Has something happened in your life or work that has made you more risk averse? Perhaps the economy. Disappointments in relationships. Missed opportunities. When that happens, it can be like the first time we touch a hot stove – it’s pretty rare for us to go back again. We experienced something that didn’t pay off. The danger is that once we’ve started thinking in terms of risk we begin to see all risk the same. We’ve forgotten that risk itself has changed.

Not taking risks today is in fact the greatest risk. Are you employed and know your industry or function is in decline?  Are you taking any risks to change your situation?  Risk could mean investing $$’s in education; it could mean starting your own part-time business; it could simply mean facing your fears and going to a networking function and meeting new people. What we fear the most is usually what is in truth holding us back. Face the fear and remove the obstacle.

If any of these questions resonate with you, it is important to remember that you hold the power to break the barrier of that comfort zone.

There are only three things you need to do:

1)      Decide you are ready for change

2)      Decide where you want to start

3)      Choose one action you can do NOW and BEGIN!

Once you are moving in the right direction, momentum will take over. The fresh energy you experience from changing one thing will also fuel other fires. The sparks will carry into every area of your life.

Live today like you want tomorrow to be. Live well.

 

Seasons: They are about more than the weather

From our first breath, we live our lives in cycles, in seasons.

This can mean very different things. A climate season, a learning season, a life season and so on. But there are definite cycles we experience that bring with them influences and nuances that factor into our lives.

Seasons are also a factor in life in terms of our own development and acquired wisdom from experience. We refine our philosophies along the way and become increasingly aware of our value and influence in the world.

It’s been my experience that seasons are one of the best gifts of life. They keep us from stagnating. They keep us moving. They create a current of change that continuously pushes us to what is next. While some might argue that a lovely, mild climate might be ideal year round, others would definitely miss winter. Others would miss summer. That is the other gift. In many ways we get to leverage seasons based on what is ideal for us at any particular season of life.

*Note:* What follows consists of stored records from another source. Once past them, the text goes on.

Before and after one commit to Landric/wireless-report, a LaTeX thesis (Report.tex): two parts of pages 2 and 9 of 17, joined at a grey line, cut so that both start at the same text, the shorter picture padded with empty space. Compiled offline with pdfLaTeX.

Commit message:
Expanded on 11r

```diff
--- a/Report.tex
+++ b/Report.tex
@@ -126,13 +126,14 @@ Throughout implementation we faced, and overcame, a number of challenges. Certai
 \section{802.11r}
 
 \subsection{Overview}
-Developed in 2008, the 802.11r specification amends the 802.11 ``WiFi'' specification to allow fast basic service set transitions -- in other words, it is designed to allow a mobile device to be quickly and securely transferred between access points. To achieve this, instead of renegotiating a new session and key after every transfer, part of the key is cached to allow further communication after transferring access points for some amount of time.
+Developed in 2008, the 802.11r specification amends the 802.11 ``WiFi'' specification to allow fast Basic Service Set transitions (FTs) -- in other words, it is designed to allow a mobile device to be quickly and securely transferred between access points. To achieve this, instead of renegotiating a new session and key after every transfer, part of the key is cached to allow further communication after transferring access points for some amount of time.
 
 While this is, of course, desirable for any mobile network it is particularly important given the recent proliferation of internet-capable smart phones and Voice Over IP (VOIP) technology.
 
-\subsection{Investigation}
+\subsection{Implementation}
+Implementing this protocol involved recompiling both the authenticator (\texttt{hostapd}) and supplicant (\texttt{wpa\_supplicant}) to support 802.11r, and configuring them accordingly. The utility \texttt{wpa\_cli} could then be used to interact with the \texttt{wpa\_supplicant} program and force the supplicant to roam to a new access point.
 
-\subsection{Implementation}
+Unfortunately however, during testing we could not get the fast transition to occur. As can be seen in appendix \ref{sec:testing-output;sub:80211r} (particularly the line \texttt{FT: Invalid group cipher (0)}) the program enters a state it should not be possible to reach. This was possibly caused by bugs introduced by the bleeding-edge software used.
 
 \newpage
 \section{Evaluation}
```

This is also why we must stay in design mode throughout our lives. Because there are always new and exciting factors coming in and those that have finished are moving out even if only figuratively.

As I move through my current life season, this is something I am thinking about quite a bit because I believe this is where a collective conversation can bring meaningful individual growth. What about you? Where do you see seasons shifting things in your life and work? One thing is certain, change will happen. The key is whether or not we are designing it and celebrating it or something altogether different. As with everything in our lives, it is our perspective and how we see it that makes the difference.

Live today like you want tomorrow to be. Live well!

“What an abundant harvest has been collected in autumn! The earth has now fulfilled its design for this year, and is going to repose for a short time. Thus nature is continually employed during the greatest part of the year: even in her rest she is active: and in silence prepares a new creation.” ― Christoph Christian Sturm